*What to produce:*
Take each line of the material that includes "README" and copy it.

Start of Data for review

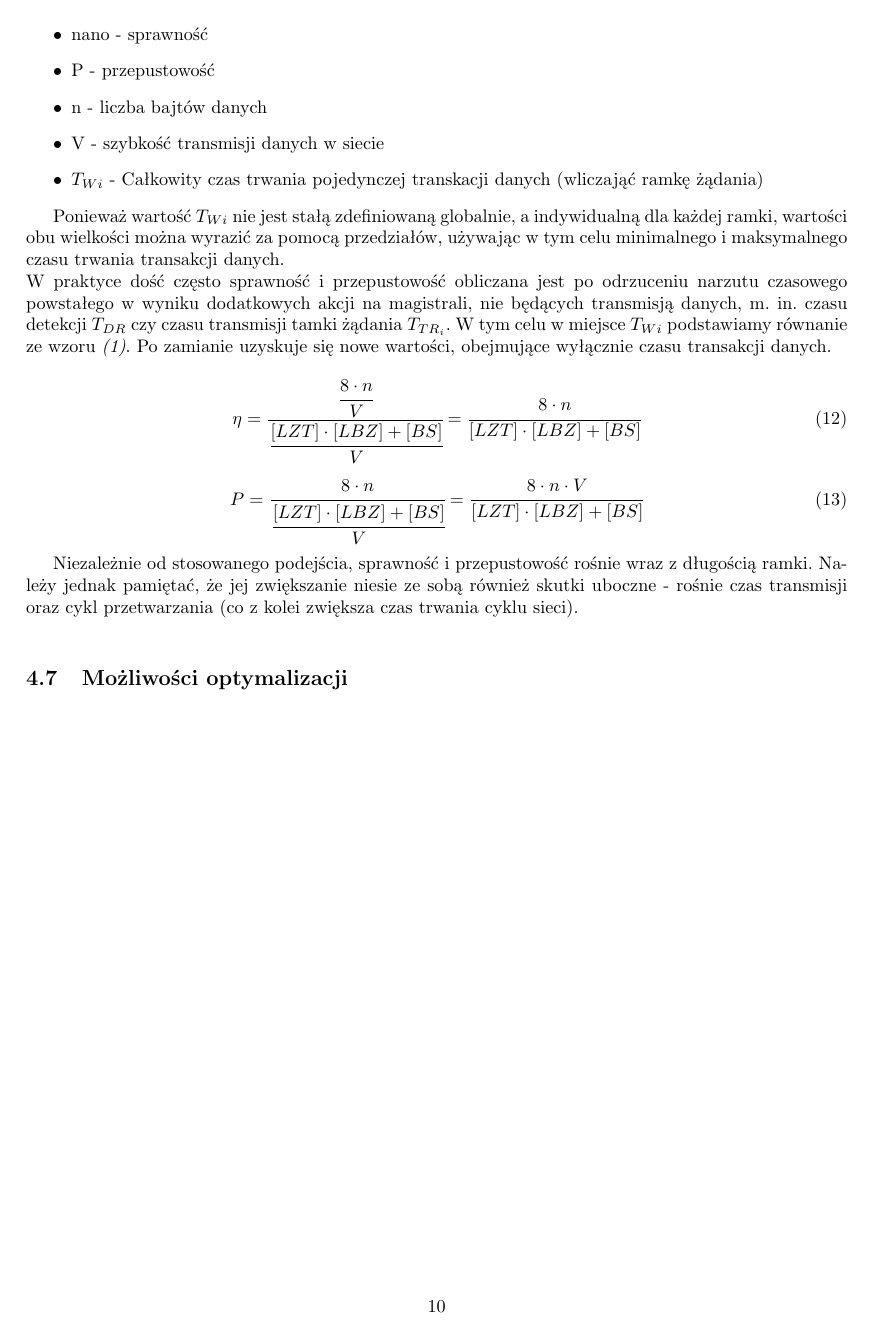
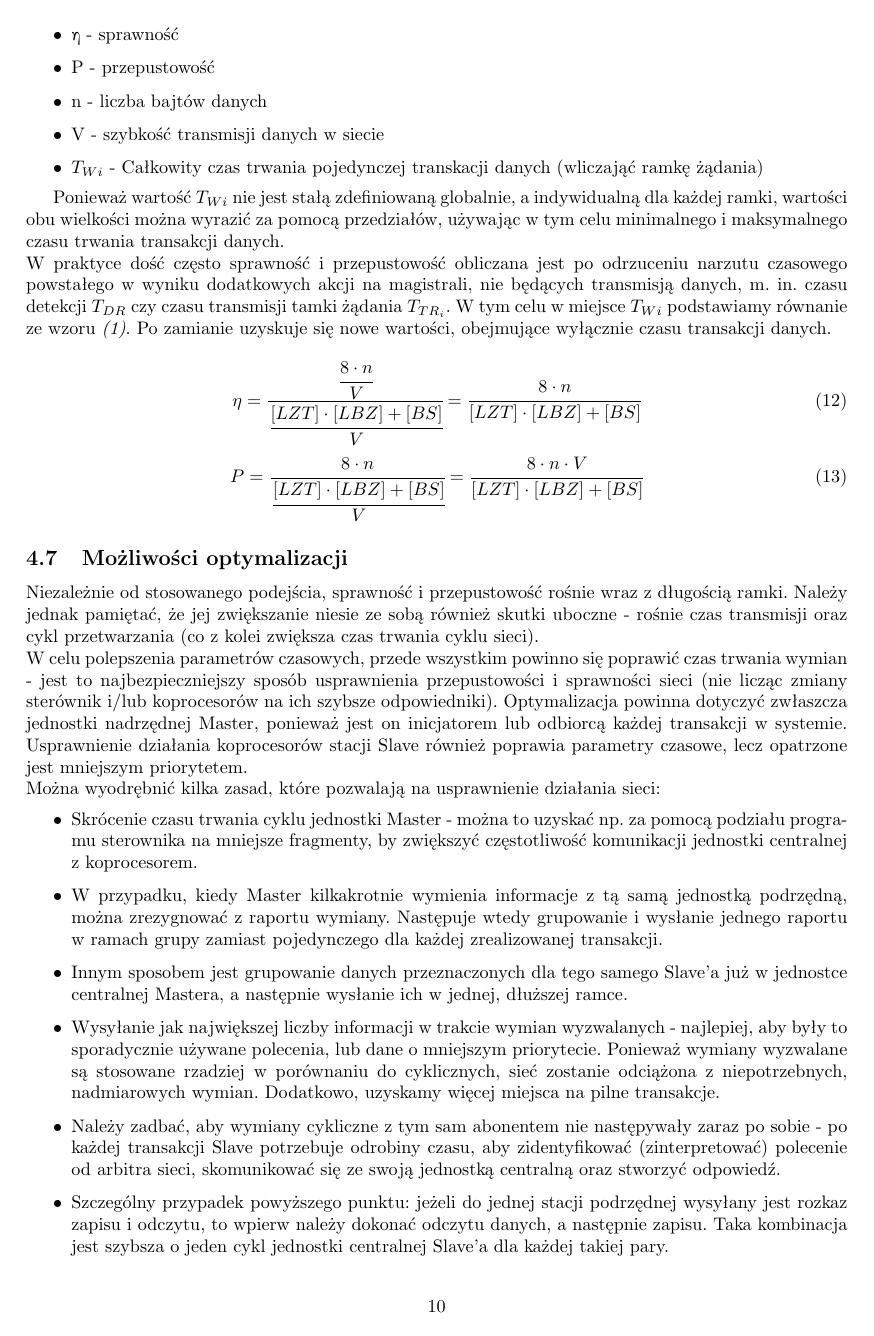
Before and after one commit to BBuchala/sip_wypracowanie, a LaTeX document (Wypracowanie.tex): page 10 of 11. Compiled offline with pdfLaTeX.

Commit message:
Optymalizacja

```diff
--- a/Wypracowanie.tex
+++ b/Wypracowanie.tex
@@ -19,6 +19,7 @@
 \usepackage{sidecap}
 \usepackage{wrapfig}
 \usepackage{float}	%for figure& table placement in text
+\usepackage{textgreek}
 
 
 \setlength{\textheight}{24cm}
@@ -357,7 +358,7 @@ Parametryzacja jest ważnym elementem programowania koprocesora w stacji Master.
 
 	Gdzie:
 	\begin{itemize}
-		\item nano - sprawność
+		\item η - sprawność
 		\item P - przepustowość
 		\item n - liczba bajtów danych
 		\item V - szybkość transmisji danych w siecie
@@ -374,12 +375,20 @@ Parametryzacja jest ważnym elementem programowania koprocesora w stacji Master.
 	P = \cfrac{8\cdot n}{\cfrac{[LZT] \cdot [LBZ]+[BS]}{V}} = \cfrac{8\cdot n \cdot V}{[LZT] \cdot [LBZ]+[BS]}
 	\end{equation}
 
-	Niezależnie od stosowanego podejścia, sprawność i przepustowość rośnie wraz z długością ramki. Należy jednak pamiętać, że jej zwiększanie niesie ze sobą również skutki uboczne - rośnie czas transmisji oraz cykl przetwarzania (co z kolei zwiększa czas trwania cyklu sieci). \\
 
 	\subsection{Możliwości optymalizacji}
 
-
-
+	Niezależnie od stosowanego podejścia, sprawność i przepustowość rośnie wraz z długością ramki. Należy jednak pamiętać, że jej zwiększanie niesie ze sobą również skutki uboczne - rośnie czas transmisji oraz cykl przetwarzania (co z kolei zwiększa czas trwania cyklu sieci). \\
+	W celu polepszenia parametrów czasowych, przede wszystkim powinno się poprawić czas trwania wymian - jest to najbezpieczniejszy sposób usprawnienia przepustowości i sprawności sieci (nie licząc zmiany sterównik i/lub koprocesorów na ich szybsze odpowiedniki). Optymalizacja powinna dotyczyć zwłaszcza jednostki nadrzędnej Master, ponieważ jest on inicjatorem lub odbiorcą każdej transakcji w systemie. Usprawnienie działania koprocesorów stacji Slave również poprawia parametry czasowe, lecz opatrzone jest mniejszym priorytetem. \\
+	Można wyodrębnić kilka zasad, które pozwalają na usprawnienie działania sieci:
+	\begin{itemize}
+		\item Skrócenie czasu trwania cyklu jednostki Master - można to uzyskać np. za pomocą podziału programu sterownika na mniejsze fragmenty, by zwiększyć częstotliwość komunikacji jednostki centralnej z koprocesorem.
+		\item W przypadku, kiedy Master kilkakrotnie wymienia informacje z tą samą jednostką podrzędną, można zrezygnować z raportu wymiany. Następuje wtedy grupowanie i wysłanie jednego raportu w ramach grupy zamiast pojedynczego dla każdej zrealizowanej transakcji.
+		\item Innym sposobem jest grupowanie danych przeznaczonych dla tego samego Slave'a już w jednostce centralnej Mastera, a następnie wysłanie ich w jednej, dłuższej ramce.
+		\item Wysyłanie jak największej liczby informacji w trakcie wymian wyzwalanych - najlepiej, aby były to sporadycznie używane polecenia, lub dane o mniejszym priorytecie. Ponieważ wymiany wyzwalane są stosowane rzadziej w porównaniu do cyklicznych, sieć zostanie odciążona z niepotrzebnych, nadmiarowych wymian. Dodatkowo, uzyskamy więcej miejsca na pilne transakcje.
+		\item Należy zadbać, aby wymiany cykliczne z tym sam abonentem nie następywały zaraz po sobie - po każdej transakcji Slave potrzebuje odrobiny czasu, aby zidentyfikować (zinterpretować) polecenie od arbitra sieci, skomunikować się ze swoją jednostką centralną oraz stworzyć odpowiedź.
+		\item Szczególny przypadek powyższego punktu: jeżeli do jednej stacji podrzędnej wysyłany jest rozkaz zapisu i odczytu, to wpierw należy dokonać odczytu danych, a następnie zapisu. Taka kombinacja jest szybsza o jeden cykl jednostki centralnej Slave'a dla każdej takiej pary.
+	\end{itemize}
 
 
 \newpage
```
Also changed, not shown: Wypracowanie.pdf, 2 other files.
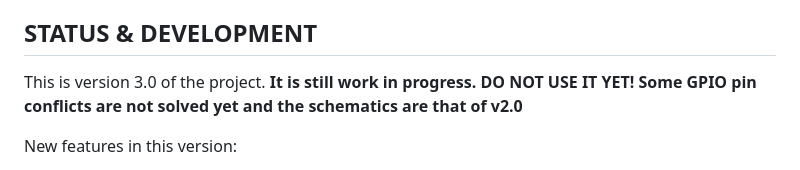
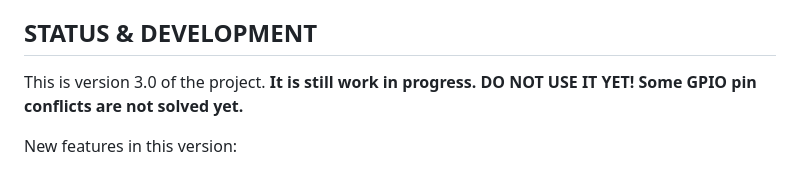
Before and after one commit to switux/AstroWeatherStation, a Markdown page: README.md, the part around the change. Rendered like a GitHub page.

```diff
--- a/README.md
+++ b/README.md
@@ -8,7 +8,7 @@ This project aims to provide all the instructions that are needed to build a wea
 
 ## STATUS & DEVELOPMENT
 
-This is version 3.0 of the project. **It is still work in progress. DO NOT USE IT YET! Some GPIO pin conflicts are not solved yet and the schematics are that of v2.0**
+This is version 3.0 of the project. **It is still work in progress. DO NOT USE IT YET! Some GPIO pin conflicts are not solved yet.**
 
 New features in this version:
 
```
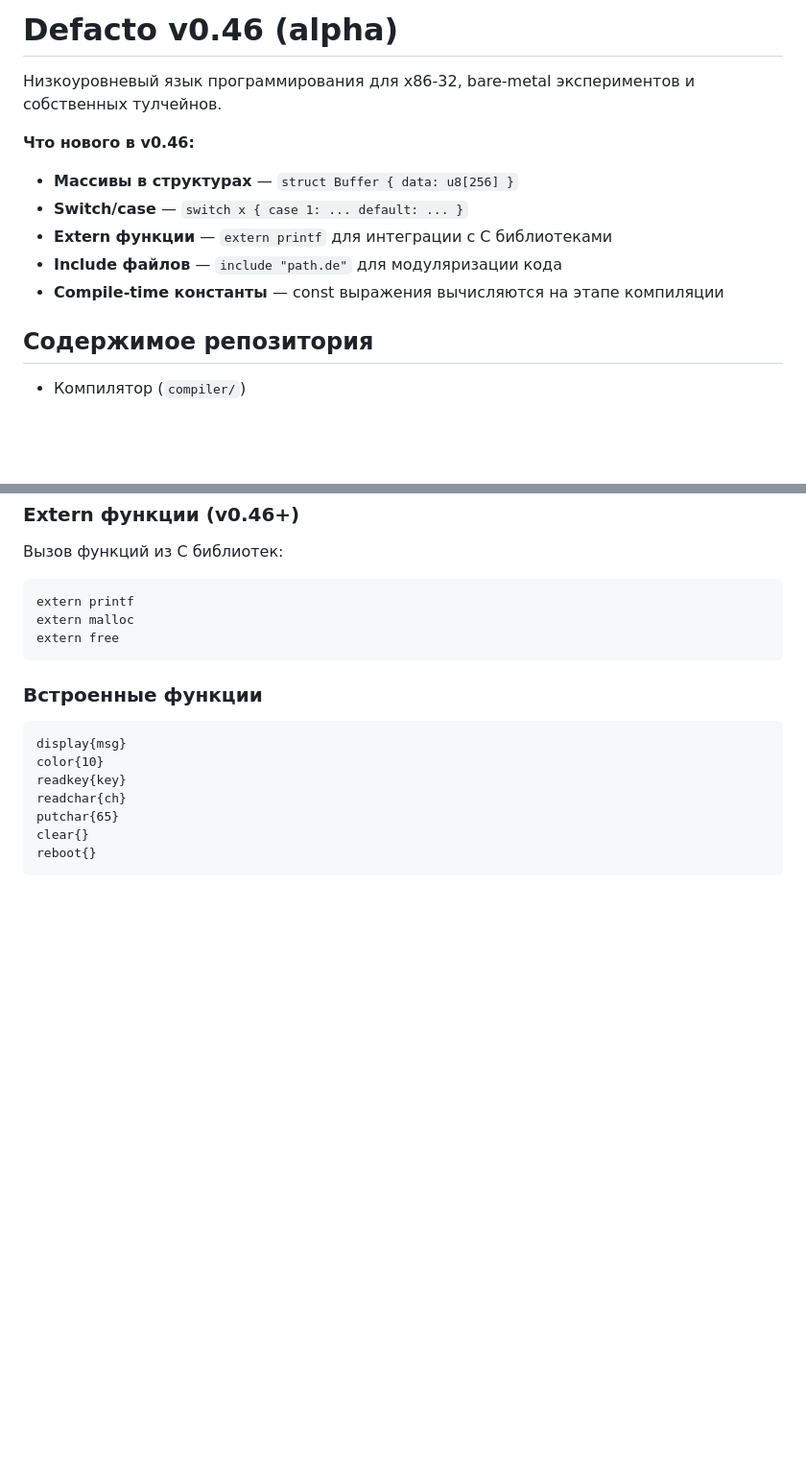
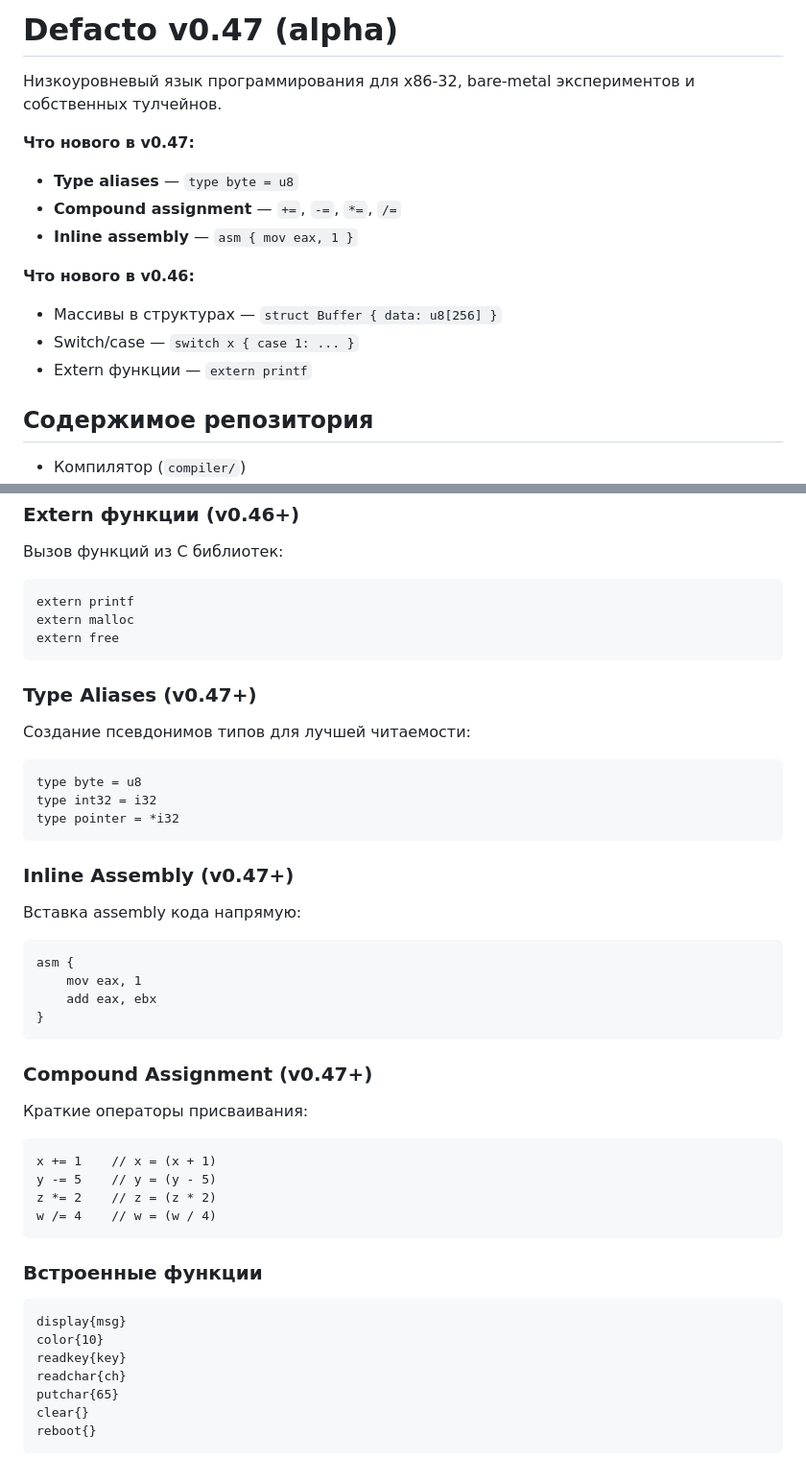
Before and after one commit to vivooifo-droid/Defacto, a Markdown page: README.ru.md, 2 parts joined by grey strips. Shown at 96% size. GitHub-like rendering; blank space fills up the shorter version.

````diff
--- a/README.ru.md
+++ b/README.ru.md
@@ -1,13 +1,16 @@
-# Defacto v0.46 (alpha)
+# Defacto v0.47 (alpha)
 
 Низкоуровневый язык программирования для x86-32, bare-metal экспериментов и собственных тулчейнов.
 
+**Что нового в v0.47:**
+- **Type aliases** — `type byte = u8`
+- **Compound assignment** — `+=`, `-=`, `*=`, `/=`
+- **Inline assembly** — `asm { mov eax, 1 }`
+
 **Что нового в v0.46:**
-- **Массивы в структурах** — `struct Buffer { data: u8[256] }`
-- **Switch/case** — `switch x { case 1: ... default: ... }`
-- **Extern функции** — `extern printf` для интеграции с C библиотеками
-- **Include файлов** — `include "path.de"` для модуляризации кода
-- **Compile-time константы** — const выражения вычисляются на этапе компиляции
+- Массивы в структурах — `struct Buffer { data: u8[256] }`
+- Switch/case — `switch x { case 1: ... }`
+- Extern функции — `extern printf`
 
 ## Содержимое репозитория
 
@@ -422,6 +425,38 @@ extern malloc
 extern free
 ```
 
+### Type Aliases (v0.47+)
+
+Создание псевдонимов типов для лучшей читаемости:
+
+```de
+type byte = u8
+type int32 = i32
+type pointer = *i32
+```
+
+### Inline Assembly (v0.47+)
+
+Вставка assembly кода напрямую:
+
+```de
+asm {
+    mov eax, 1
+    add eax, ebx
+}
+```
+
+### Compound Assignment (v0.47+)
+
+Краткие операторы присваивания:
+
+```de
+x += 1    // x = (x + 1)
+y -= 5    // y = (y - 5)
+z *= 2    // z = (z * 2)
+w /= 4    // w = (w / 4)
+```
+
 ### Встроенные функции
 
 ```de
````
Also changed, not shown: README.md (+41 -6 lines), RELEASE-v0.47.md (added, +116 -0 lines).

End of Data for review

*Exercise solution:*
Before and after one commit to switux/AstroWeatherStation, a Markdown page: README.md, the part around the change. Rendered like a GitHub page.
--- a/README.md
+++ b/README.md
Before and after one commit to vivooifo-droid/Defacto, a Markdown page: README.ru.md, 2 parts joined by grey strips. Shown at 96% size. GitHub-like rendering; blank space fills up the shorter version.
--- a/README.ru.md
+++ b/README.ru.md
Also changed, not shown: README.md (+41 -6 lines), RELEASE-v0.47.md (added, +116 -0 lines).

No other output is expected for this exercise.